Born in Damascus, Massoud took to acting as a university student where he studied the craft in addition to appearing in acclaimed Syrian stage adaptions including Russian novelist Anton Chekhov’s 1895 short story Ward No 6 and Chilean writer Antonio Skarmeta’s 1985 novel, Ardiente Paciencia.
He explains that the art form taught him more than just honing his acting skills.
“The training of the stage actor is different than those in film and television,” he said.
“The biggest, and I would say the most important, is that it also taught us how to speak in fusha (classical Arabic). It taught use the depth of the words and how to apply them well. It taught us the command of the language as well as our facial reactions and our bodies.

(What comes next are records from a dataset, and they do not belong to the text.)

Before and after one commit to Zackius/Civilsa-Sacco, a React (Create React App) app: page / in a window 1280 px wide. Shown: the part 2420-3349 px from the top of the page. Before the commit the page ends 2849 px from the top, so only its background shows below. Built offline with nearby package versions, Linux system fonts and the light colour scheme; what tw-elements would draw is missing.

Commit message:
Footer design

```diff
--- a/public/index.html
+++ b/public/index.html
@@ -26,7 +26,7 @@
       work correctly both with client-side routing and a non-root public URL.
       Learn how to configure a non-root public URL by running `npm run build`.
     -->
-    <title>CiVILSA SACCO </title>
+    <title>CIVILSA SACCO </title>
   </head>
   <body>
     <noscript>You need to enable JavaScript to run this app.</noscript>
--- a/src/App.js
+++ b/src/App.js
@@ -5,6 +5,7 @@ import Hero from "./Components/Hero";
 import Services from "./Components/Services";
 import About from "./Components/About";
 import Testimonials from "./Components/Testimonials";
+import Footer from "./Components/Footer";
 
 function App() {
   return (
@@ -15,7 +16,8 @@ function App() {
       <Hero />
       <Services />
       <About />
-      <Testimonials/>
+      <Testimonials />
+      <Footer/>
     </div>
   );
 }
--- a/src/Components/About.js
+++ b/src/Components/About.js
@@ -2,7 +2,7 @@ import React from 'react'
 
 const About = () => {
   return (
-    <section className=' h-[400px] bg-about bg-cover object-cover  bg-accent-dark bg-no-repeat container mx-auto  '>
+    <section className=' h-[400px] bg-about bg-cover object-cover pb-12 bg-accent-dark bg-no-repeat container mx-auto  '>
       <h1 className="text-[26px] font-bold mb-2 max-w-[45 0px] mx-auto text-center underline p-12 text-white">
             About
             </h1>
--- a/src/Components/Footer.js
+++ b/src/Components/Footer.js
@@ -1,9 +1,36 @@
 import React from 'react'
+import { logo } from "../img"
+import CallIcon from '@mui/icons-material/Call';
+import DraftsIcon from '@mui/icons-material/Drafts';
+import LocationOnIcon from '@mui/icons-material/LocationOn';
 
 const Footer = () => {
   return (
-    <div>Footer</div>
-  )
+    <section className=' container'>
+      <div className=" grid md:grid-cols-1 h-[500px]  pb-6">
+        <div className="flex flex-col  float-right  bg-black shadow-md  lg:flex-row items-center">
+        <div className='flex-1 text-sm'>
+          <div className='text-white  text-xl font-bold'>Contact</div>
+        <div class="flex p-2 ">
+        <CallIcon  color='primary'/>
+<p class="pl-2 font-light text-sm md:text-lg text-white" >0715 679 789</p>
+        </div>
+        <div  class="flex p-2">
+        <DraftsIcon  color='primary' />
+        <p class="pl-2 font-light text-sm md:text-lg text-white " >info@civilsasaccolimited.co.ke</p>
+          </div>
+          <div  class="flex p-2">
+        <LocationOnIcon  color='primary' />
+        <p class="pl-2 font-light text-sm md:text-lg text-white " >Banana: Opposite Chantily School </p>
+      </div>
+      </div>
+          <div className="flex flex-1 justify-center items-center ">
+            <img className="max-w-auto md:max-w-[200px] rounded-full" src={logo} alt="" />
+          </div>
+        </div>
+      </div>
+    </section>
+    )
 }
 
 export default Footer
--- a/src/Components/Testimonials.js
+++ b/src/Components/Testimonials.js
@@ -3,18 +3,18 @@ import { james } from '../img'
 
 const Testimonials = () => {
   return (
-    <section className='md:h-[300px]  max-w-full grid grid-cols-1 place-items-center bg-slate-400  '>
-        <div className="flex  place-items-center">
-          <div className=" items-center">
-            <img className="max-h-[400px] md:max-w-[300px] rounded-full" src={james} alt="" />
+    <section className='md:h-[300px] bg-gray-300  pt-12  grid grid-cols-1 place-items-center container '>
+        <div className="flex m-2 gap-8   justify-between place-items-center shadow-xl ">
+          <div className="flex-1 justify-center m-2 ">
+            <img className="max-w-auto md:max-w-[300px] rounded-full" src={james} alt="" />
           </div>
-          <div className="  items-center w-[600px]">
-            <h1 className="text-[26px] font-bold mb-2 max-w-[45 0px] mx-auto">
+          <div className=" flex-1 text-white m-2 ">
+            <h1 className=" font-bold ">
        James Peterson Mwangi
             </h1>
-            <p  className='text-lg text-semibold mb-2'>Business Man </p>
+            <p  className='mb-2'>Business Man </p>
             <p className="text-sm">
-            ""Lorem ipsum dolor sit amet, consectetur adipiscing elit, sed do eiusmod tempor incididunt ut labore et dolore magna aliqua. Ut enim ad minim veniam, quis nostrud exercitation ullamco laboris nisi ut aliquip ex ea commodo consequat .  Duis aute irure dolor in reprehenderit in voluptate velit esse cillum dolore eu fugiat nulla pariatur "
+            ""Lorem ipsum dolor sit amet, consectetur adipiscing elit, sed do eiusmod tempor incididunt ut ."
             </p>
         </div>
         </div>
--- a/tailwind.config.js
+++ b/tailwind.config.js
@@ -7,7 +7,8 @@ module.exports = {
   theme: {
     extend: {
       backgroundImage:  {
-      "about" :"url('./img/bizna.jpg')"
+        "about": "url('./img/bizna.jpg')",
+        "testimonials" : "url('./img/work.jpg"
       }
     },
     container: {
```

It is a richer and intensive craft.”
Those abilities were in full display in a string of television dramas focusing on Islamic history, including star turns as the Prophet Mohammed’s companions Abu Bakr and Abdallah ibn al-Zubayr in the 2012 and 2003 blockbuster Ramadan dramas Omar and Hajaj respectively.
Massoud’s taut and soulful performances managed to catch the eye of British director Ridley Scott, who cast him as the Arab ruler and Muslim military commander Saladin in the 2005 drama, Kingdom
Massoud said that role was an eye-opening experience.
“Even after accepting it, I was hesitant and cautious about the whole thing because I didn’t know what to expect,” he says.
“But I was pleasantly surprised because they were so respectful and viewed me as a full part of the team. After a week, it felt like I was acting with colleagues back in Syria or Sharjah.”
More Arab actors in Hollywood will not change perceptions of the region, Massoud says. It can only be done by producing world-class films.
“There are plenty of investors but you will find them placing their money in all other areas except for the arts,” he said.
“There is still this belief that film and cinema is something related to leisure and play instead of being an important part of exploring and promoting culture.”
If the money was available, Massoud says he would launch into either one of his two dream projects; to play the role of Shams Tabrizi, the spiritual instructor of the Sufi mystic Rumi, or the great Arabic poet Al Mutannabbi: “I am ready and will dedicate everything I have to these projects.”
Massoud continues Sharjah International Book Fair’s tradition of providing a space for influential Arab actors to discuss the finer points of their craft and career.
Last year Egyptian performer Ezzat Al Alaili appeared, while his compatriots the legendary comic actor Adel Imam and film stalwart Mohamed Sobhi appeared in the festival in 2012 and 2015 respectively.